170 years of railways in India
170 years ago, on 16 April 1853, India’s first passenger train set off on the Great Indian Peninsular Railway (now Central Railway) line between Bombay (now Mumbai) and Thane in Maharajastra, just 34 kilometres away. The age of the railway had dawned on the subcontinent. The train with its 14 carriages was pulled by three steam locomotives called Sahib, Sindhu and Sultan and started its journey from a temporary platform, where today the Chhatrapati Shivaji Terminus—commonly known as Victoria Terminus0–is located, one of the largest and busiest railway stations in the world and a UNESCO World Heritage Site since 2004. Whereas in the beginning there were two services a day, today 1,160 trains run daily on the same line, carrying 3.4 million suburban passengers. The Central Railway carries as many as 12 million passengers on its various routes.
The Indian state railway with its gigantic rail network owes its meteoric rise to the unprofitability of the former private railways. Due to the high costs of building their broad-gauge lines, they had to be constantly subsidised by the colonial government, which finally persuaded it to nationalise private railways and set up a state-owned company under the umbrella of the Indian State Railways. Its rail network grew rapidly and by 1930 had already increased to 52,000 km in length. Literally every corner of the country was opened up by the railways in the years that followed.
The partition of India
In the course of the partition of India after independence, railway lines often became the scene of terrible assassinations. In the Amritsar massacre in September 1947 alone, 3,000 Muslims died when a train was attacked by a mob of Hindus and Sikhs. For thousands of internally displaced persons, the trains became steel coffins, burning helplessly in the barred compartments. The trains that transported their corpses were soon called “Ghost Trains” by the locals.
New start as Indian Railways
In 1951, all railway companies merged to form today‘s Indian Railways, and from the 196Os onwards, the network was uniformly converted from metre-gauge to broad-gauge lines. However, most of the trains were still steam locomotives, which were produced until the 1970s. The conversion was initially slow: as diesel was more expensive than hard coal, 4,ooo steam locomotives were still in service at the end of the 1980s, and less than 10,000 kilometres of railway line were electrified.

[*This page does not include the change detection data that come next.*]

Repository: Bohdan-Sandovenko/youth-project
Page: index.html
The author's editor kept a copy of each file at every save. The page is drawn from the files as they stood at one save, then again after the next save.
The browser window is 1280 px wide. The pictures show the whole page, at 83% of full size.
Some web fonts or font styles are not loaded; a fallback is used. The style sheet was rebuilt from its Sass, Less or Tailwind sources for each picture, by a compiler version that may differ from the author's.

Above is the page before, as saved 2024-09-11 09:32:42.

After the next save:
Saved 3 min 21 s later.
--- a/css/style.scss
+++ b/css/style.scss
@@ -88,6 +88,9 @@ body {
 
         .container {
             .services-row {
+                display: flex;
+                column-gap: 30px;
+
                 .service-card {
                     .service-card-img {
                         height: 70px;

The road to a modern state railway
Today, India is on the verge of complete electrification of its railway lines. A corresponding plan is to be implemented by 2024. But the trains still run comparatively slowly. The fastest connections, such as the Gattimaan Express between Delhi and Agra, which opened in 2016, reach 160 km/h, but the average speed of travel is just 100 km/h. The aim is to improve the situation by building high-speed trains. This is to be countered by the construction of high-speed corridors. Originally planned for 2023, after a series of delays the first Japanese E5 Shinkansen are finally scheduled to run on the Mumbai-Ahmedabad route in 2028.
Amazing facts about India’s railways

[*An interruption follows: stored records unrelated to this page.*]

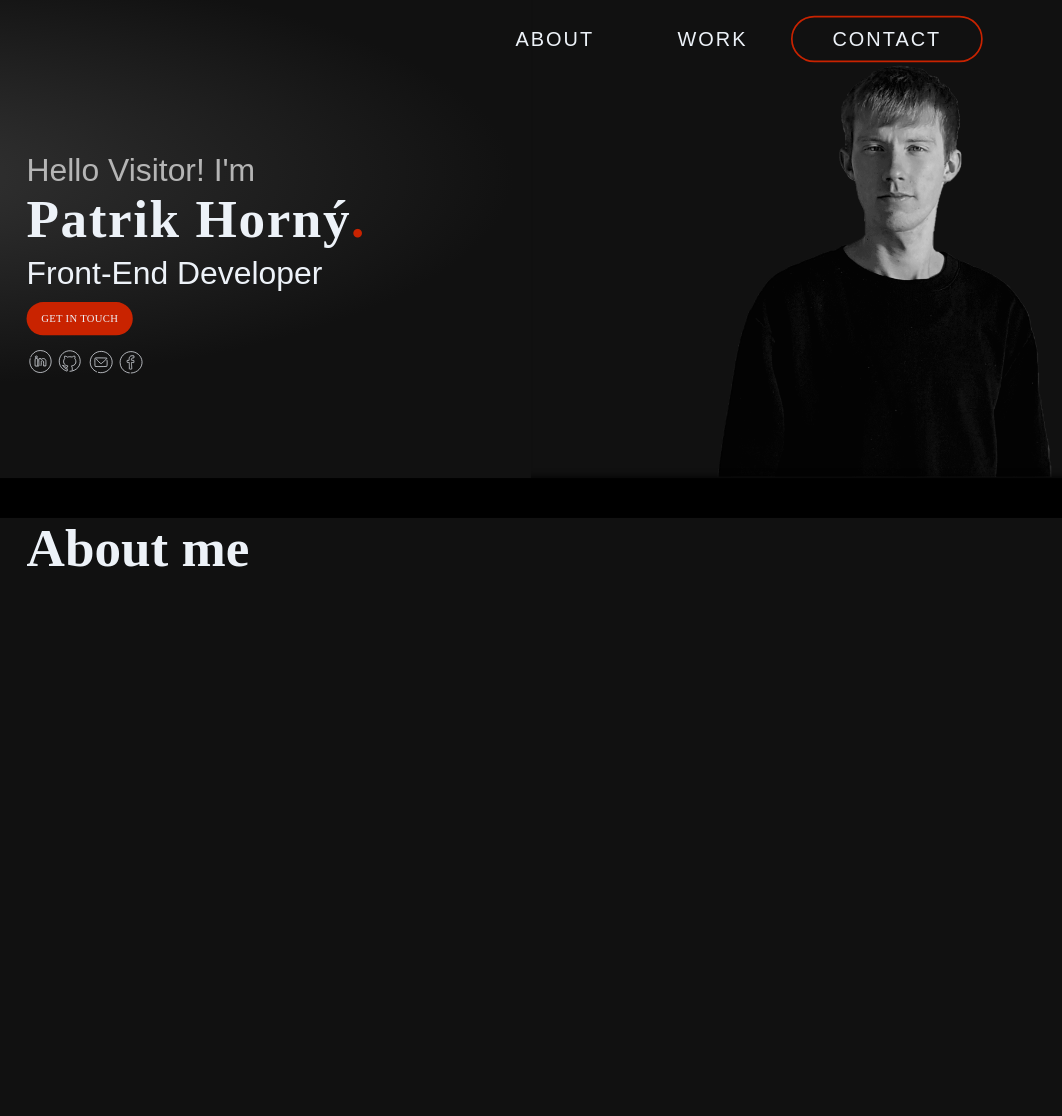
Repository: Spreceriany/portfolio
Page: index.html
These files come from the project's save history. The page is drawn as it stood at one moment and after the next save; the edit follows.
The browser window is 1280 px wide. The pictures show the whole page, at 83% of full size.
Some web fonts or font styles are not loaded; a fallback is used. The style sheet was rebuilt from its Sass, Less or Tailwind sources for each picture, by a compiler version that may differ from the author's.

Above is the page before, as saved 2021-03-08 12:10:27.

### index.html
<!DOCTYPE html>
<html lang="en">

<head>
    <meta charset="UTF-8">
    <meta http-equiv="X-UA-Compatible" content="IE=edge">
    <meta name="viewport" content="width=device-width, initial-scale=1.0">
    <title>Patrik Horny | Portfolio</title>
    <link rel="stylesheet" href="css/style.css">
    <link rel="preconnect" href="https://fonts.gstatic.com">
    <link href="https://fonts.googleapis.com/css2?family=Asul&family=Chivo:wght@900&display=swap" rel="stylesheet">
</head>

<body>
    <header>
        <nav>
            <ul>
                <li><a href="#">About</a></li>
                <li><a href="#">Work</a></li>
                <li><a href="#">Contact</a></li>
            </ul>
            <div class="burger">
                <div class="line1"></div>
                <div class="line2"></div>
                <div class="line3"></div>
            </div>
        </nav>
    </header>

    <main>
        <section class="hero">
            <div class="hero__left-col">
                <p class="gray">Hello Visitor! I'm</p>
                <h1>Patrik Horný<span class="orange">.</span></h1>
                <p>Front-End Developer</p>
                <a href="#" class="btn">Get in touch</a>
                <ul>
                    <li><a href="#">
                        <?xml version="1.0" ?><svg height="256px" id="Layer_1" version="1.1" viewBox="0 0 256 256" width="256px" xml:space="preserve" xmlns="http://www.w3.org/2000/svg" xmlns:xlink="http://www.w3.org/1999/xlink"><path class="st0" d="M34.367,105.308c-15.255,58.994,21.499,118.714,77.309,130.865c54.491,11.864,108.741-24.931,122.132-78.209  c13.576-54.011-18.103-112.414-72.055-127.246C77.289,8.035,39.505,84.527,39.501,88.37"/><path class="st0" d="M106.662,168.972c-0.36-21.051,0.978-61.432-0.945-63.422  c-1.923-1.99-17.046-7.923-19.883-12.471c-2.838-4.548-2.011-13.662,8.126-13.674s11.419,8.666,8.78,14.31  c-2.64,5.644-17.584,9.811-19.288,12.105c-1.704,2.294-2.429,68.28,0,69.899c2.429,1.619,32.926,1.484,35.624-0.54  c2.699-2.024-3.374-67.47,0-69.09s17.407-1.889,19.162-1.079c1.754,0.81,0.675,7.692,1.889,8.366  c1.214,0.675,10.171-11.177,24.289-9.446c10.46,1.282,19.837,10.121,21.321,18.892s0.899,34.545,0.54,51.817  c-7.197,0.27-14.394,0.675-21.59,0.945c-0.27-14.574,1.08-33.6-0.81-43.586c-1.889-9.986-22.328-9.849-22.13,0  s1.619,43.586-2.699,43.451" id="linkedin"/></svg>
                    </a></li>
                    <li><a href="#">
                        <?xml version="1.0" ?><svg height="256px" id="Layer_2" version="1.1" viewBox="0 0 256 256" width="256px" xml:space="preserve" xmlns="http://www.w3.org/2000/svg" xmlns:xlink="http://www.w3.org/1999/xlink"><path class="st0" d="M128.1,222.073"/><path class="st0" d="M130.164,226.986c63.917-3.557,108.667-52.057,97.259-116.5c-9.288-52.47-60.722-87.613-112.739-80.577  C61.952,37.041,21.39,85.877,27.386,139.004c5.689,47.857,35.128,70.23,59.685,80.335c5.717,2.353,13.401,5.785,15.997,5.229  c2.596-0.556,1.763-14.95,1.763-21.889c-16,2.459-21.475-3.841-24.875-7.563c-3.857-4.222-6.125-8.563-10.063-14.938  s-11.063-4.875-11.813-8.563s15-2.688,26.313,11.25c8.188,10.146,16.928,7.089,21.625,4.188c0.154-1.612,0.526-3.775,1.438-6.188  c0.967-2.557,3.625-4.104,3.208-5.854c-0.417-1.75-21.804-0.577-34-17.667c-8.809-12.344-9.129-26.955-5.667-37.833  c2.322-7.297,6.196-12.443,8.833-15.417c-1.011-2.162-2.513-6.109-2.583-11.25c-0.076-5.549,1.554-9.796,2.583-12  c3.492,0.104,8.54,0.644,14.25,2.667c5.469,1.937,9.593,4.542,12.333,6.583c4.975-1.671,12.218-3.489,21.083-3.667  c10.135-0.203,18.344,1.819,23.667,3.583c2.616-2.336,6.987-5.648,13.167-7.917c4.489-1.648,8.518-2.229,11.5-2.417  c1.143,2.165,3.075,6.519,3.167,12.332c0.085,5.351-1.426,9.47-2.416,11.664c2.867,3.459,7.394,9.875,9.502,18.995  c0.751,3.249,4.857,20.981-6.996,36.24c-12.408,15.974-33.06,13.524-33.992,15.73c-0.932,2.206,3.964,6.297,6.266,14.877  c2.302,8.58,1.327,24.979,1.327,24.979"/></svg>
                    </a></li>
                    <li><a href="#">
                        <?xml version="1.0" ?><svg height="256px" id="Layer_3" version="1.1" viewBox="0 0 256 256" width="256px" xml:space="preserve" xmlns="http://www.w3.org/2000/svg" xmlns:xlink="http://www.w3.org/1999/xlink"><path class="st0" d="M90.122,111.336c4.814,10.698,40.475,41.901,43.863,42.08s58.662-49.39,57.057-52.778  S79.246,96.18,76.214,99.568c-3.031,3.388-1.962,78.097,0.713,80.237s111.083,2.318,113.401-1.426  c2.318-3.744,4.814-57.414,1.783-60.623"/><path class="st0" d="M108.268,237.352c59.036,15.089,118.653-21.832,130.648-77.676c11.711-54.524-25.236-108.671-78.551-121.912  C106.315,24.34,48.002,56.183,33.321,110.176c-22.447,84.527,54.151,122.097,57.994,122.09"/></svg>
                    </a></li>
                    <li><a href="#">
                        <?xml version="1.0" ?><svg height="256px" id="Layer_1" version="1.1" viewBox="0 0 256 256" width="256px" xml:space="preserve" xmlns="http://www.w3.org/2000/svg" xmlns:xlink="http://www.w3.org/1999/xlink"><g><path class="st0" d="M118.489,204.01c0.668-30.724-0.583-59.627-0.514-61.433c0.099-2.572-16.945,1.061-19.046-1.053   c-2.101-2.114-3.309-18.205-0.521-19.591s15.355,1.129,18.007-0.526c2.652-1.655-11.513-55.269,46.601-43.421   c1.589,0.795-0.132,18.732-1.059,20.122c-0.927,1.39-12.708-1.787-19.062,3.177c-6.354,4.964-3.707,18.664-2.383,19.591   c1.324,0.927,20.188,0.198,21.445,1.589s1.456,18.798,0,20.122c-1.456,1.324-20.819-2.41-22.769-1.058   c-1.606,1.113,4.224,60.038,2.558,62.373c-1.666,2.335-7.731,2.133-11.56,2.226"/><path class="st0" d="M136.577,243.358c60.912-1.648,108.145-53.478,104.395-110.472c-3.662-55.647-54.02-97.612-108.923-95.753   C76.39,39.017,29.02,85.605,29.68,141.555c1.549,87.443,85.505,102.61,89.2,101.551"/></g></svg>
                    </a></li>
                </ul>
            </div>
            <div class="hero__right-col">
                <img src="./img/my_photo.png" alt="my-photo">
            </div>
        </section>

        <section class="about">
            <div class="about__left-col">
                <h2>About me</h2>
            </div>
        </section>
    </main>


    <script src="js/script.js"></script>

</body>

</html>

### css/style.scss
body {
  font-family: "Asul", "Chivo", sans-serif;
}

* {
  box-sizing: border-box;
  margin: 0;
  padding: 0;
}

$white-ish: #edf2f8;
$orange: #c92300;
$gray: #b5b5b5;

.orange {
  color: $orange;
}

.gray {
  color: $gray;
}

header {
  width: 100%;

  margin: 0 auto;
  min-height: 13vh;
  position: absolute;
  top: 0;
  left: 0;
  right: 0;
  display: flex;
  justify-content: flex-end;
  nav {
    min-height: 10vh;
    display: flex;
    align-items: center;
    top: 0;
    right: 0;
    .burger {
      cursor: pointer;
      margin-right: 2em;
      @media (min-width: 996px) {
        display: none;
      }
      div {
        background-color: $orange;
        margin: .3em;
        transition: transform 500ms ease, opacity 500ms ease, width 500ms ease;
        &:nth-child(1) {
          width: 1.5em;
          height: .15em;
        }
        &:nth-child(2) {
          width: 1em;
          height: .15em;
        }

        &:nth-child(3) {
          width: .6em;
          height: .15em;
        }
      }
    }
    ul {
      margin-left: auto;
      display: none;
      @media (min-width: 992px) {
        display: block;
      }

      li {
        display: inline-block;
        padding: 0.5em 2em;
        font-size: 1.5rem;
        text-transform: uppercase;
        cursor: pointer;

        &:last-of-type {
          border: 2px solid $orange;
          border-radius: 9999px;
          background-image: linear-gradient($orange, $orange);
          background-position: 50% 50%;
          background-repeat: no-repeat;
          background-size: 0% 100%;
          transition: background-size 0.3s;
          margin-right: 4em;
          &:hover {
            background-size: 100% 100%;
          }
        }

        &:not(:last-child) a:hover {
          color: $orange;
        }
        a {
          width: 100%;
          text-decoration: none;
          color: $white-ish;
          letter-spacing: 0.1em;
          transition: color 0.3s ease-out;
        }
      }
    }
  }
}

main {
  margin: 0 auto;
  background-color: black;
}

.btn {
  background-color: $orange;
  padding: 1em 0.7em;
  color: $white-ish;
  border-radius: 9999px;
  width: 10em;
  flex-shrink: 0;
  text-align: center;
  text-decoration: none;
  text-transform: uppercase;
  font-family: "Chivo";
  letter-spacing: 0.03em;
  margin: 1em 0;
  font-size: 0.8rem;
  &:hover {
    background-color: transparent;
  }
}

.hero {
  width: 100%;

  margin: 0 auto;
  min-height: 80vh;
  background: radial-gradient(
    59.93% 44.1% at -11.63% 36.77%,
    #343434 0%,
    #111111 100%
  );
  display: grid;
  align-items: center;
  justify-content: center;
  color: $white-ish;
  grid-template-columns: 1fr;

  @media (min-width: 556px) {
    grid-template-columns: 1fr 1fr;
  }

  svg {
    width: 100%;
    height: 100%;
    fill: none;
    stroke: #edf2f8;
    stroke-width: 7;
    stroke-linecap: round;
    stroke-linejoin: round;
    stroke-miterlimit: 10;
    transition: stroke 0.3s, transform 0.3s ease-in;
    &:hover {
      stroke: $orange !important;
      transform: translateY(-2px);
    }
  }

  &__left-col {
    display: flex;
    flex-direction: column;
    padding-left: 2em;
    padding-top: 4em;
    ul {
      list-style-type: none;
      li {
        display: inline-flex;
        width: 2em;
        img {
          width: 100%;
        }
      }
    }

    p {
      font-size: clamp(1rem, 3vw, 2.5rem);
    }

    h1 {
      font-size: clamp(2rem, 5vw, 6rem);
      margin-bottom: 0.1em;
      letter-spacing: 0.03em;
      font-family: 'Chivo';
    }
  }

  &__right-col {
    position: relative;
    height: 100%;
    &::after{
      content: '';
      position: absolute;
      width: 100%;
      height: 100%;
      bottom: 0;
      left: 0;
      box-shadow: inset 0 -10px 10px -10px #000000;

    }
    img {
      position: absolute;
      width: 70%;
      right: 0;
      bottom: 0;
    }
  }
}

.about{
  width: 100%;
  height: 100vh;
  margin-top: 3em;
  background-color: #111111;
  color: $white-ish;
  &__left-col{
    padding-left:2em ;
    h2{
      font-family: 'Chivo';

      font-size: clamp(2rem, 5vw, 6rem);
    }
  }
}

Loaded but not shown: js/script.js (no copy from this time; the picture is the same without it)

After the next save:
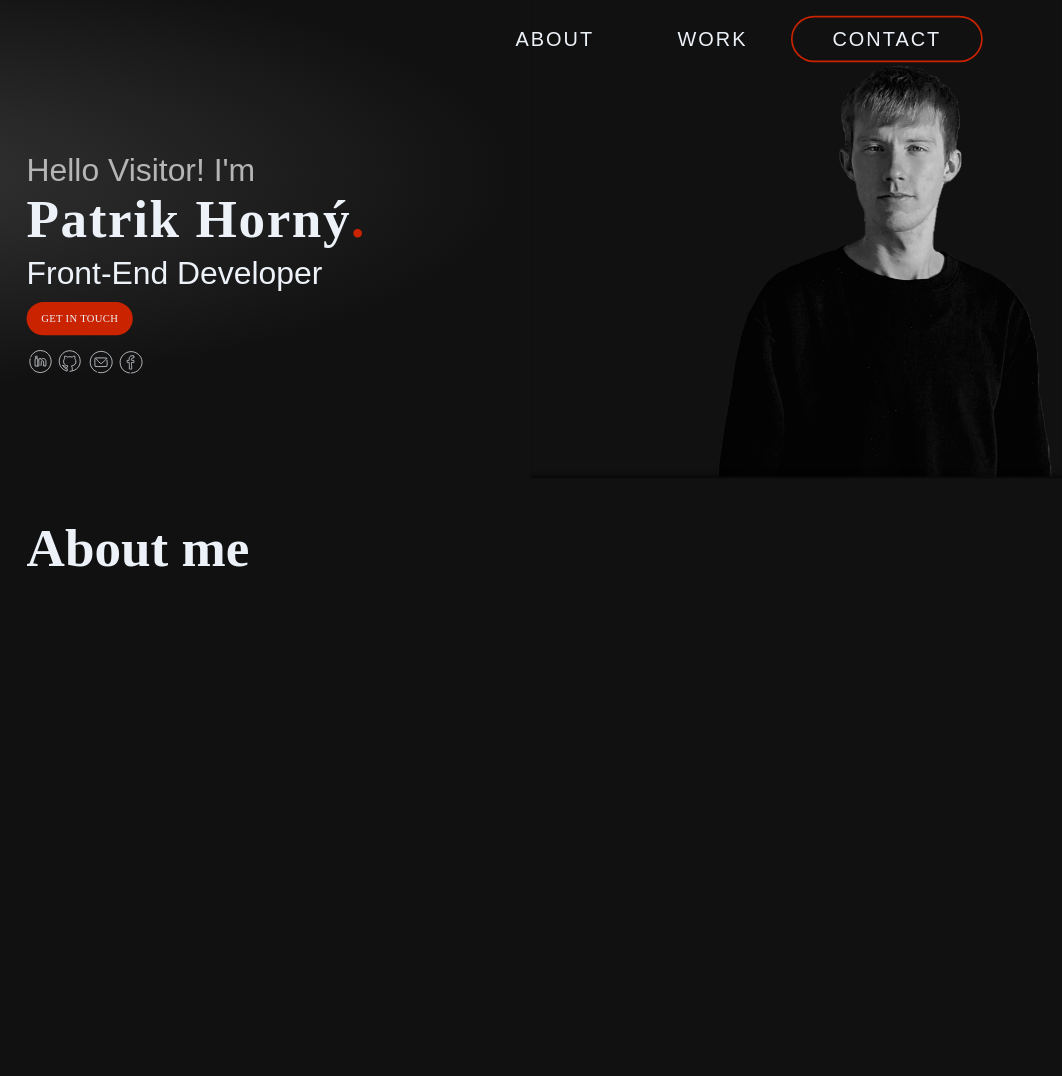
Saved 5 s later.
--- a/css/style.scss
+++ b/css/style.scss
@@ -218,7 +218,7 @@ main {
 .about{
   width: 100%;
   height: 100vh;
-  margin-top: 3em;
+  padding-top: 3em;
   background-color: #111111;
   color: $white-ish;
   &__left-col{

Railways of superlatives
With 68,103 km of track, India’s railway network is the fourth largest in the world (after USA, CHN and RU). Every day, 13,452 passenger trains carry around 24 million passengers to 7,337 stations. Although the number has been declining for years, Indian Railways employs a proud 1,254 million people, making it the second largest employer in the country after the army.
Railways as a tourist attraction
Indian Railways not only travels to the country's numerous tourist attractions, it has many of its own to offer: The Nilgiri Mountain Railway is one of the slowest trains in India and has been a UNESCO World Heritage Site since 2005. Two other railway lines and the Victoria Terminus are also on the UNESCO list. Besides the National Rail Museum in New Delhi, the company operates 37 museums nationwide. A special attraction for railway fans is the “Nagpur Diamond Crossing”: India’s only operating double crossing point attracts thousands of fans every year.